This is J.B.Phillips’ paraphrase of Colossians 3:4. It has two exactly opposite halves: the “secret centre” and the “magnificent denouement.” It’s a somewhat parallel thought to Col 1:27 “Christ in you (the secret centre) the hope of glory (the magnficent denouement.)”
The real you, the inside you is now “Christ in you.” It’s the Superman reality within the Clark Kent persona. “We have this treasure in jars of clay.”
Paul is astonishingly Christ-centred, isn’t he? He goes further than we often dare. We have a humanistic trait that would see the reality of “Christ in you” as something of an alien presence, but Paul would see it as the truest thing about you, the real you. I’m hidden with Christ, baptised into Christ… In fact, I myself no longer live; and the life I live by the power of God.
Also I’m “crucified with Christ.” (I need to ponder that one, for sure.)
So, yes, there is no greater comfort than settling into who you really are.

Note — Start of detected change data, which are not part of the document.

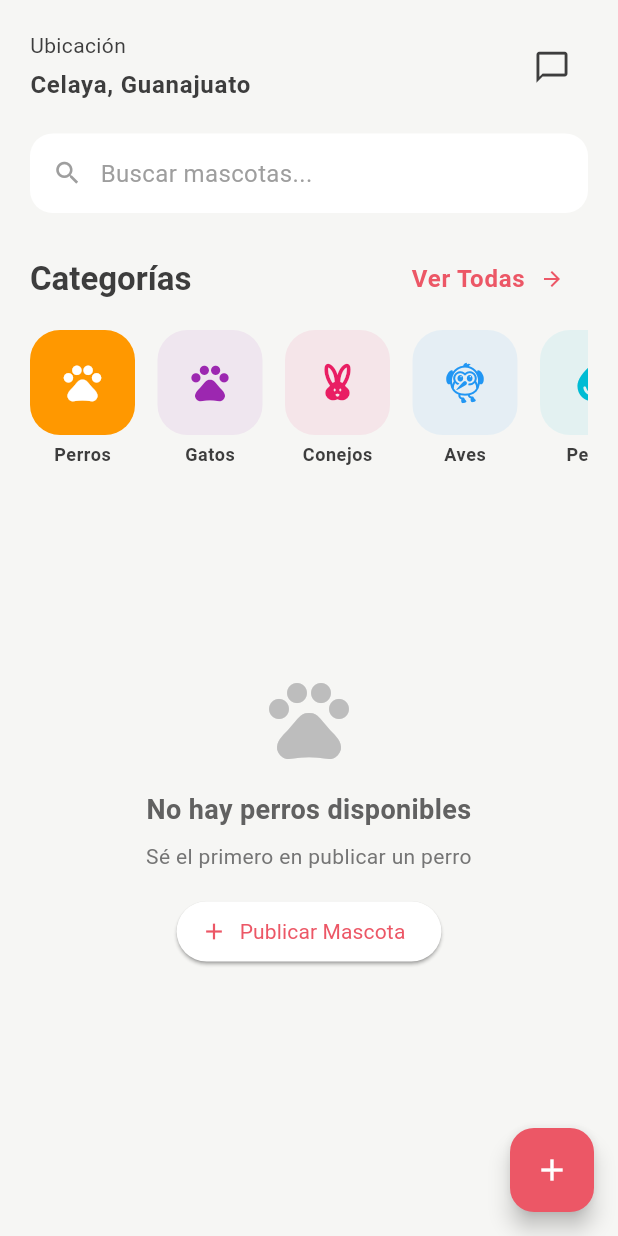
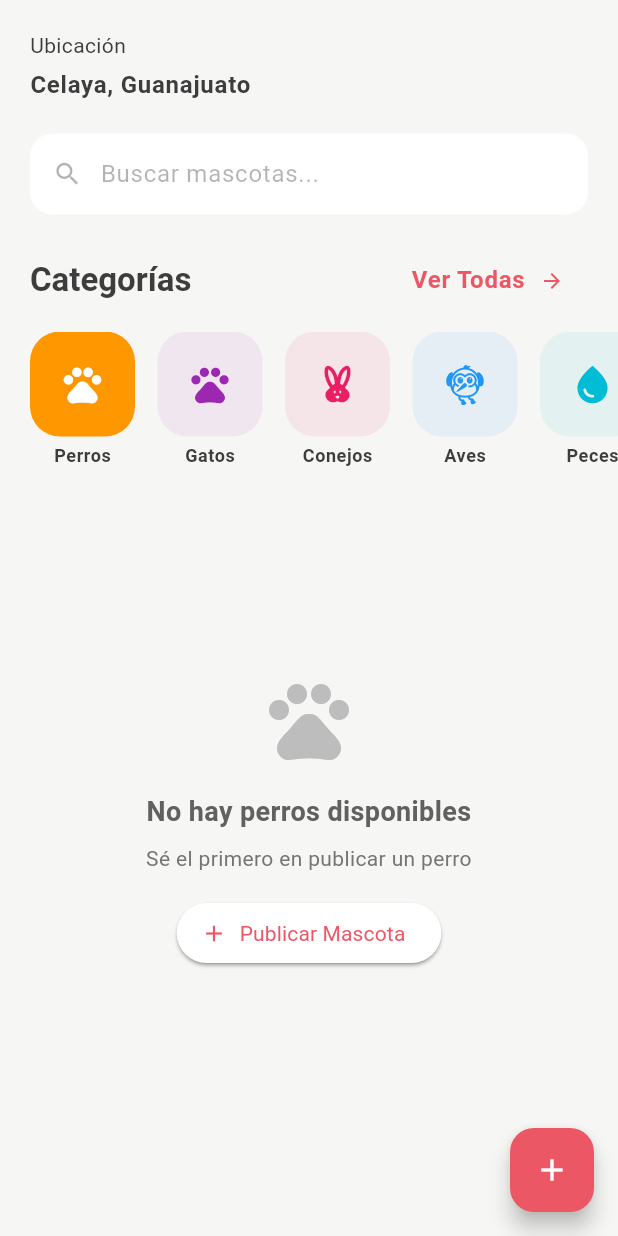
Before and after one commit to Reh4m/pet_adoption_app, a Flutter app: the HomeScreen screen opened directly, on a phone screen of 412 x 824 dp. Run offline on Flutter 3.47's test engine with Material 3 defaults, Android fonts, the phone set to English and light mode, and no system bars; our stand-ins replace cached_network_image, carousel_slider, cloud_firestore, dartz, equatable, firebase_auth and 13 more; missing offline and left inert: blobs; accounts and stored records are empty; generated files the repository leaves out were written again.

Commit message:
Style (HomeScreen): Enhance widgets structure

```diff
--- a/lib/src/presentation/screens/home/index.dart
+++ b/lib/src/presentation/screens/home/index.dart
@@ -3,8 +3,6 @@ import 'package:flutter/material.dart';
 import 'package:flutter/services.dart';
 import 'package:go_router/go_router.dart';
 import 'package:pet_adoption_app/src/core/data/pet_categories.dart';
-import 'package:pet_adoption_app/src/domain/entities/pet/pet_entity.dart';
-import 'package:pet_adoption_app/src/presentation/providers/chat_provider.dart';
 import 'package:pet_adoption_app/src/presentation/providers/pet_provider.dart';
 import 'package:pet_adoption_app/src/presentation/screens/home/widgets/pet_card.dart';
 import 'package:pet_adoption_app/src/presentation/widgets/common/custom_button.dart';
@@ -66,6 +64,7 @@ class _HomeScreenState extends State<HomeScreen> {
   @override
   Widget build(BuildContext context) {
     final theme = Theme.of(context);
+    final size = MediaQuery.of(context).size;
 
     return Scaffold(
       body: SafeArea(
@@ -73,24 +72,19 @@ class _HomeScreenState extends State<HomeScreen> {
           onRefresh: _handleRefresh,
           child: SingleChildScrollView(
             physics: const AlwaysScrollableScrollPhysics(),
-            child: Padding(
-              padding: const EdgeInsets.symmetric(horizontal: 20),
             child: Column(
+              crossAxisAlignment: CrossAxisAlignment.start,
               children: [
                 const SizedBox(height: 20),
                 _buildHeader(theme),
                 const SizedBox(height: 20),
-                  _buildSearchButton(),
+                _buildSearchButton(theme),
                 const SizedBox(height: 20),
                 _buildCategories(theme),
                 const SizedBox(height: 20),
-                  SizedBox(
-                    height: MediaQuery.of(context).size.height * 0.5,
-                    child: _buildPetContent(),
-                  ),
+                SizedBox(height: size.height * 0.5, child: _buildPetContent()),
                 const SizedBox(height: 20),
               ],
-              ),
             ),
           ),
         ),
@@ -107,10 +101,9 @@ class _HomeScreenState extends State<HomeScreen> {
   }
 
   Widget _buildHeader(ThemeData theme) {
-    return Row(
-      mainAxisAlignment: MainAxisAlignment.spaceBetween,
-      children: [
-        Column(
+    return Padding(
+      padding: const EdgeInsets.symmetric(horizontal: 20),
+      child: Column(
         crossAxisAlignment: CrossAxisAlignment.start,
         children: [
           Text('Ubicación', style: theme.textTheme.bodyMedium),
@@ -123,68 +116,37 @@ class _HomeScreenState extends State<HomeScreen> {
           ),
         ],
       ),
-        IconButton(
-          icon: Consumer<ChatProvider>(
-            builder: (context, chatProvider, child) {
-              final unreadCount = chatProvider.totalUnreadCount;
-
-              return Stack(
-                children: [
-                  const Icon(Icons.chat_bubble_outline, size: 25),
-                  if (unreadCount > 0)
-                    Positioned(
-                      right: 0,
-                      top: 0,
-                      child: Container(
-                        padding: const EdgeInsets.all(2),
-                        decoration: BoxDecoration(
-                          color: Theme.of(context).colorScheme.secondary,
-                          shape: BoxShape.circle,
-                        ),
-                        constraints: const BoxConstraints(
-                          minWidth: 16,
-                          minHeight: 16,
-                        ),
-                        child: Text(
-                          unreadCount > 9 ? '9+' : '$unreadCount',
-                          style: TextStyle(
-                            color: Theme.of(context).colorScheme.onSecondary,
-                            fontSize: 10,
-                            fontWeight: FontWeight.bold,
-                          ),
-                          textAlign: TextAlign.center,
-                        ),
-                      ),
-                    ),
-                ],
-              );
-            },
-          ),
-          onPressed: () => context.push('/chats'),
-        ),
-      ],
     );
   }
 
-  Widget _buildSearchButton() {
-    return InkWell(
+  Widget _buildSearchButton(ThemeData theme) {
+    return Padding(
+      padding: const EdgeInsets.symmetric(horizontal: 20),
+      child: InkWell(
         onTap: () {},
-      borderRadius: BorderRadius.circular(12),
+        borderRadius: BorderRadius.circular(15),
         child: Container(
           padding: const EdgeInsets.all(15),
           decoration: BoxDecoration(
-          color: Colors.white,
+            color: theme.colorScheme.surface,
             borderRadius: BorderRadius.circular(15),
           ),
           child: Row(
             children: [
-            Icon(Icons.search, color: Colors.grey[500], size: 20),
+              Icon(
+                Icons.search,
+                color: theme.colorScheme.onSurface.withAlpha(100),
+                size: 20,
+              ),
               const SizedBox(width: 12),
               Text(
                 'Buscar mascotas...',
-              style: TextStyle(color: Colors.grey[500], fontSize: 16),
+                style: theme.textTheme.bodyLarge?.copyWith(
+                  color: theme.colorScheme.onSurface.withAlpha(100),
+                ),
               ),
             ],
+          ),
         ),
       ),
     );
@@ -193,7 +155,9 @@ class _HomeScreenState extends State<HomeScreen> {
   Widget _buildCategories(ThemeData theme) {
     return Column(
       children: [
-        Row(
+        Padding(
+          padding: const EdgeInsets.symmetric(horizontal: 20),
+          child: Row(
             mainAxisAlignment: MainAxisAlignment.spaceBetween,
             children: [
               Text(
@@ -215,12 +179,14 @@ class _HomeScreenState extends State<HomeScreen> {
               ),
             ],
           ),
+        ),
         const SizedBox(height: 10),
         SizedBox(
           height: 100,
           child: ListView.separated(
             scrollDirection: Axis.horizontal,
             itemCount: categories.length,
+            padding: const EdgeInsets.symmetric(horizontal: 20),
             separatorBuilder: (context, index) => const SizedBox(width: 15),
             itemBuilder: (context, index) {
               final category = categories[index];
@@ -353,12 +319,6 @@ class _HomeScreenState extends State<HomeScreen> {
           );
         }
 
-        return _buildPetCarousel(pets);
-      },
-    );
-  }
-
-  Widget _buildPetCarousel(List<PetEntity> pets) {
         return CarouselSlider(
           carouselController: carouselController,
           items: pets.map((pet) => PetCard(pet: pet)).toList(),
@@ -374,5 +334,7 @@ class _HomeScreenState extends State<HomeScreen> {
             },
           ),
         );
+      },
+    );
   }
 }
--- a/lib/src/presentation/screens/home/widgets/category_card.dart
+++ b/lib/src/presentation/screens/home/widgets/category_card.dart
@@ -20,7 +20,7 @@ class CategoryCard extends StatelessWidget {
     return Column(
       children: [
         InkWell(
-          onTap: () => onTap,
+          onTap: onTap,
           borderRadius: BorderRadius.circular(20),
           child: Container(
             width: 70,
--- a/lib/src/presentation/screens/home/widgets/pet_card.dart
+++ b/lib/src/presentation/screens/home/widgets/pet_card.dart
@@ -13,9 +13,7 @@ class PetCard extends StatelessWidget {
     final theme = Theme.of(context);
 
     return InkWell(
-      onTap: () {
-        context.push('/pets/${pet.id}');
-      },
+      onTap: () => context.push('/pets/${pet.id}'),
       borderRadius: BorderRadius.circular(20),
       child: ClipRRect(
         borderRadius: BorderRadius.circular(20),
```
Lines whose indentation alone changed are shown as unchanged.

And, yes, it is absolutely true, in Kurt Cobain ‘s words, that: “Wanting to be someone else is a waste of the person you are.”
But my real self, my secret self, is in Christ.
Lord I come to You
Let my heart be changed, renewed
Flowing from the grace
That I have found in You
And Lord I have come to know
The weaknesses I see in me
Will be stripped away
By the power of Your love
Hold me close
Let Your love surround me
Bring me near
Draw me to Your side
And as I wait
I will rise up like the eagle
And I will soar with You
Your Spirit leads me on
In the power of Your love
Lord unveil my eyes
Let me see You face to face
The knowledge of Your love
As You live in me
And Lord renew my mind
As Your will unfolds in my life
In living every day
By the power of Your love